Common CRO Mistakes Banner
4 min read
by: Holly Kuldell07/19/2021

Quick Summary Conversion rate optimization (CRO) is becoming an essential part of every marketer's toolbox. It's a great way to make more sales without needing to spend more money. A great CRO process can help you maximize your site's appeal and convert more visitors into customers.

However, sometimes you don't see the results you wanted, even after implementing CRO best practices and strategies. That can be frustrating and disappointing.

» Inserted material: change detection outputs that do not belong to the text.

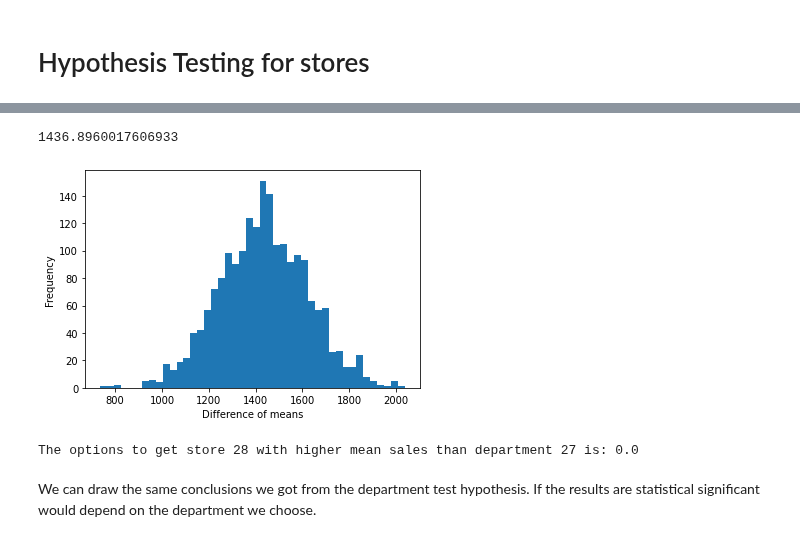
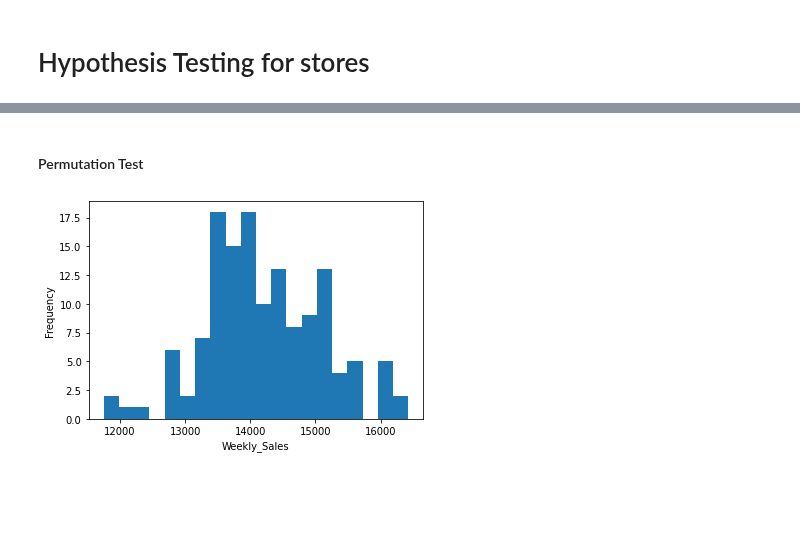
Before and after one commit to arnaldo9408/SpringBoard, a Jupyter notebook: Unit 11/Exploratory Data Analysis.ipynb, the cells around one changed output, grey strips where cells are left out. Cells and saved outputs as stored; diff of their text form; code cells hidden in the pictures; blank space fills up the shorter version.

```diff
--- a/Unit 11/Exploratory Data Analysis.ipynb
+++ b/Unit 11/Exploratory Data Analysis.ipynb
@@ -522,9 +427,14 @@ store20_array = df_store20['Weekly_Sales'].values
+# %%
+#Define the array for the other 9 stores
+store2_array = df_store.loc[df_store['Store'] != 23]
+store2_array = store2_array.groupby('Date').agg('mean')
+store2_array = store2_array['Weekly_Sales'].values
 # %%
 #Repite the experiment over and over again by calculating the difference between the means
-number_tries = 2000
+number_tries = 5000
 diff = np.empty(number_tries)
 for i in range(number_tries):
-        diff[i] = np.mean(sampler(store23_array, len(store23_array))) - np.mean(sampler_2(store20_array, len(store20_array)))
+        diff[i] = np.mean(sampler(store23_array, len(store23_array))) - np.mean(sampler_2(store2_array, len(store2_array)))
 # %%
 #Plot the histogram
 plt.hist(diff, bins = n_bins)
@@ -550,19 +467,17 @@ store28_array = df_store28['Weekly_Sales'].values
-# %%
-#Mean difference
-diff_mean(store27_array, store28_array)
-# %% [output]
-1436.8960017606933
-# %%
-#Repite the experiment over and over again by calculating the difference between the means
-number_tries = 2000
-diff = np.empty(number_tries)
-for i in range(number_tries):
-        diff[i] = np.mean(sampler(store27_array, len(store27_array))) - np.mean(sampler_2(store28_array, len(store28_array)))
+# %% [markdown]
+#### Permutation Test
+# %%
+#Make the experiment over and over again
+number_tries = 5000
+for i in range(number_tries):
+    perm_sample1, perm_sample2 = permutation_sample(store23_array, store2_array)
+    x_1, y_1 = ecdf(perm_sample1)
+    x_2, y_2 = ecdf(perm_sample2)
 # %%
-#Plot the histogram
-plt.hist(diff, bins = n_bins)
-plt.xlabel('Difference of means')
+#Plot histogram 1
+plt.hist(x_1, bins = 20)
+plt.xlabel('Weekly_Sales')
 plt.ylabel('Frequency')
 plt.show()
 # %% [output]
-[figure, old version]
+[figure, new version]
@@ -572,6 +483,0 @@ p_value = np.sum(diff < 0)/number_tries
-# %%
-print('The options to get store 28 with higher mean sales than department 27 is:', p_value)
-# %% [output]
-The options to get store 28 with higher mean sales than department 27 is: 0.0
-# %% [markdown]
-We can draw the same conclusions we got from the department test hypothesis. If the results are statistical significant would depend on the department we choose.
```
Also changed, not shown: parts of 59 cells of this notebook.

Still, it's not a sign that CRO doesn't work. The optimization process takes time and effort, and small mistakes can tank your results. There are a few common points that can trip up marketers new to CRO. Here are the seven most common CRO mistakes that you might be making, and CRO tips to avoid any problems as you’re optimizing your site's conversion rate.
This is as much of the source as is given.